Jon Condon, 23/11/2022

THERE have been some spectacular declines in feeder cattle prices across eastern Australia since the start of November, with some indications suggesting there is more of that to come when the cattle business gets back to work next year.

Paddock sales of flatback heavy feeders in Queensland were quoted to Beef Central by trade participants yesterday at 470-480c/kg, but described as ‘under some pressure.’

Clicxk on image for a larger view

After the mini collapse in prices back in July/August when the market was spooked over FMD/LSD disease risk (see references below), there was a rally in paddock-based feeder prices to around 505-510c.  But that high-point started to deteriorate around three or four weeks ago. Since then, the market has dropped at least 40-50c/kg, and in places, more.

The NLRS feeder steer graph published here, based on saleyards transactions of feeder weight steers, graphically reflects the recent collapse in prices. It has dropped from 518c/kg liveweight at the end of October to 463.5c yesterday – a 55c/kg adjustment or almost 11pc in three weeks. On a typical 400kg feeder steer, that represents a payout $220 less in a little over three weeks.

For reader interest, the previous, brief ‘chasm’ illustrated on the graph back in July-August was caused by growing industry jitters around the impact of any FMD/LSD incursion, following developments in Indonesia. That wariness quickly dissipated as time went on.

The current price decline for feeders is being driven by a number of factors, supply chain managers have told Beef Central:

  • The general rise in access to young cattle as country dries out after earlier heavy rain
  • Push-back by processors who continue to tear-up $50 bills on 100-day grainfed cattle. Forward contract prices on 100-day ox for February delivery are now back to 760-780c/kg, back from mid-8’s earlier this year. Significantly, no quotes are being offered by grainfed processors for March delivery, because of the current state of flux in the market.

Also reflecting the recent young cattle price trend, the Eastern Young Cattle Indicator has fallen dramatically over the past week, reaching 948c/kg (expressed in carcase weight equivalent) yesterday, losing 68c/kg over the past ten days, and 84c/kg below this time last month. Yearling steers made up more than 56pc of all EYCI eligible cattle sold over the past week. Click here to view Beef Central’s home-page Industry Dashboard EYCI graph.

In the physical market, feeder steers +400kg sold at Roma store sale yesterday averaged 460c/kg liveweight, down another 11c/kg on top of a falling market the previous week – albeit both very large offerings.

Forward prices on cattle

Looking ahead, there is clear evidence that the market thinks there is further downside in Australian feeder steer prices into 2023.

Grainfed stakeholders using StoneX’s Live Feeder Steer Swaps product clearly anticipate that Australian feeder prices will continue to decline next year, before a mild uptick in August.

The Swaps graph shows next month’s December 2022 delivery cattle (the average between bids and offers) at 468c/kg liveweight, declining to 455c during the first quarter next year, and bottoming out at 435c/kg* between May-July (*this figure amended – it originally said 445c), before edging higher to 440c in August 2023.
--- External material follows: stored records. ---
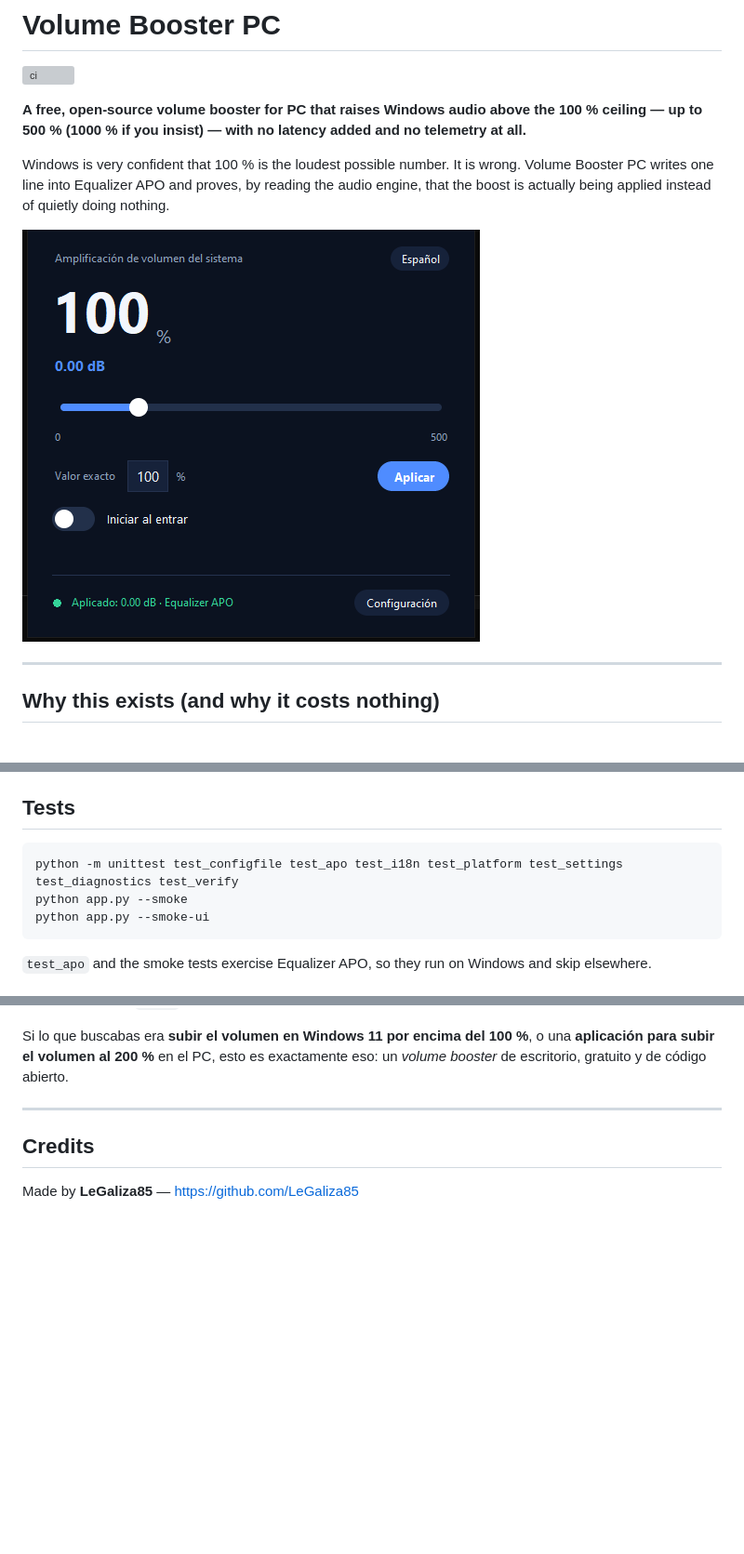
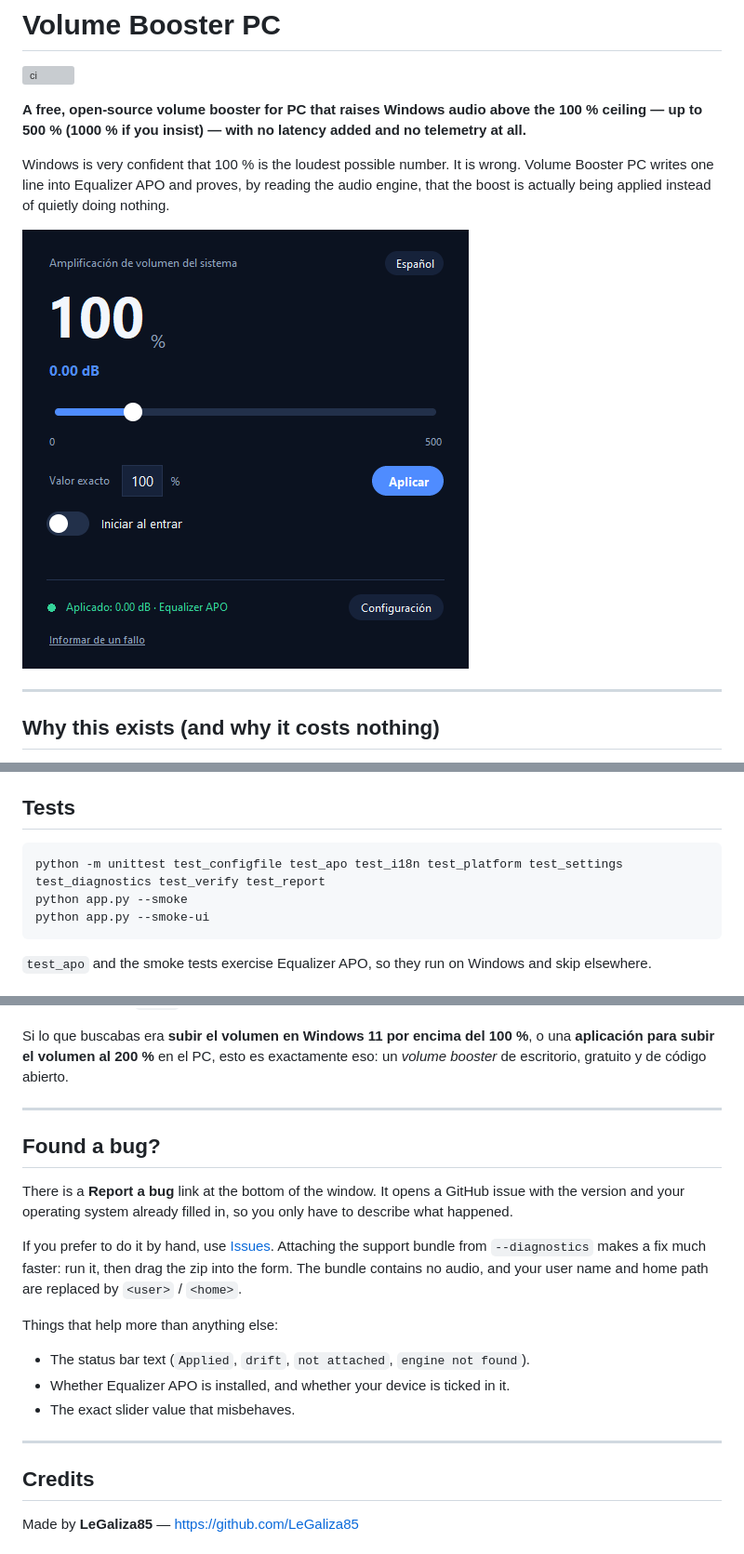
Before and after one commit to LeGaliza85/volume-booster-pc, a Markdown page: README.md, 3 parts joined by grey strips. Shown at 93% size. Rendered like a GitHub page; pictures changed too: assets/screenshot.png; blank space fills up the shorter version; grey boxes are pictures that could not be loaded.

````diff
--- a/README.md
+++ b/README.md
@@ -193,7 +193,7 @@ and writes `dist\SHA256SUMS.txt`. On Linux, `./build.sh`.
 ## Tests
 
 ```
-python -m unittest test_configfile test_apo test_i18n test_platform test_settings test_diagnostics test_verify
+python -m unittest test_configfile test_apo test_i18n test_platform test_settings test_diagnostics test_verify test_report
 python app.py --smoke
 python app.py --smoke-ui
 ```
@@ -232,6 +232,26 @@ eso: un *volume booster* de escritorio, gratuito y de código abierto.
 
 ---
 
+## Found a bug?
+
+There is a **Report a bug** link at the bottom of the window. It opens a GitHub
+issue with the version and your operating system already filled in, so you only
+have to describe what happened.
+
+If you prefer to do it by hand, use
+[Issues](../../issues/new?template=bug_report.yml). Attaching the support bundle
+from `--diagnostics` makes a fix much faster: run it, then drag the zip into the
+form. The bundle contains no audio, and your user name and home path are replaced
+by `<user>` / `<home>`.
+
+Things that help more than anything else:
+
+- The status bar text (`Applied`, `drift`, `not attached`, `engine not found`).
+- Whether Equalizer APO is installed, and whether your device is ticked in it.
+- The exact slider value that misbehaves.
+
+---
+
 ## Credits
 
 Made by **LeGaliza85** — <https://github.com/LeGaliza85>
````
Also changed, not shown: CHANGELOG.md (+11 -0 lines), CONTRIBUTING.md (+1 -1 lines), 8 other files.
That trend follows the normal season pattern over winter and into early spring, unlike this atypical 2022 year.

The Swaps price indications next year suggests the market does not expect feeder steer prices to ‘completely collapse into the 3’s,’ Beef Central was told, but there was likely to be an ongoing level of support through next year driven by favourable seasonal conditions and money in the bank from trading cattle over the past 12 months.

“The other bogey is, when is it going to rain in the US, and when will their cattle cycle turn?” one follower of the Swaps market said.

Some stakeholders believe that forecast low-point in the Swaps trading next year may be being oversold, however, based on comparisons with US live cattle prices. US live prices have skyrocketed about 20pc over the past two months, now back above the 2015 prices.

This many hep support Australian feeder prices early next year, some anticipate. Some see the basis feeder figure for Australia next year at around 460c/kg, not far from where the market currently sits – but certainly higher than what the StoneX trading model suggests.

“Look at what’s happening in the US in terms of forecast tightening in supply due to drought  – Australian feeder prices are going to be the beneficiaries of that next year,” one contact who sits on the ‘optimists’ side over next year’s prices said yesterday.

“The US disaster is going to help support our feeder prices in the short to medium term,” he said.

Another factor supporting a less drastic drop in feeder prices next year – especially in Queensland where half the nation’s cattle are located – is the prospect of more cattle breeders who have been inclined to sell their young cattle as feeder in recent years, electing to hold-on to those steers and heifers and finish them on abundant grass.

Working against that, there is still a big disconnect between feeder and backgrounder cattle and finished cattle prices in the Australian market. As Beef Central reported yesterday, there’s been a big decline in slaughter cattle prices over the past two weeks (click here to view).

The enormous 140,000 head drop in cattle on feed across Australia in the September quarter clearly reflected the lack of profitability in lotfeeding, due to high feeder prices and high grain prices, as well as challenging export meat trading conditions, stakeholders said yesterday.

Andrew Talbot

That trend was also captured in comments from Elders Killara feedlot general manager Andrew Talbot in this article published last week.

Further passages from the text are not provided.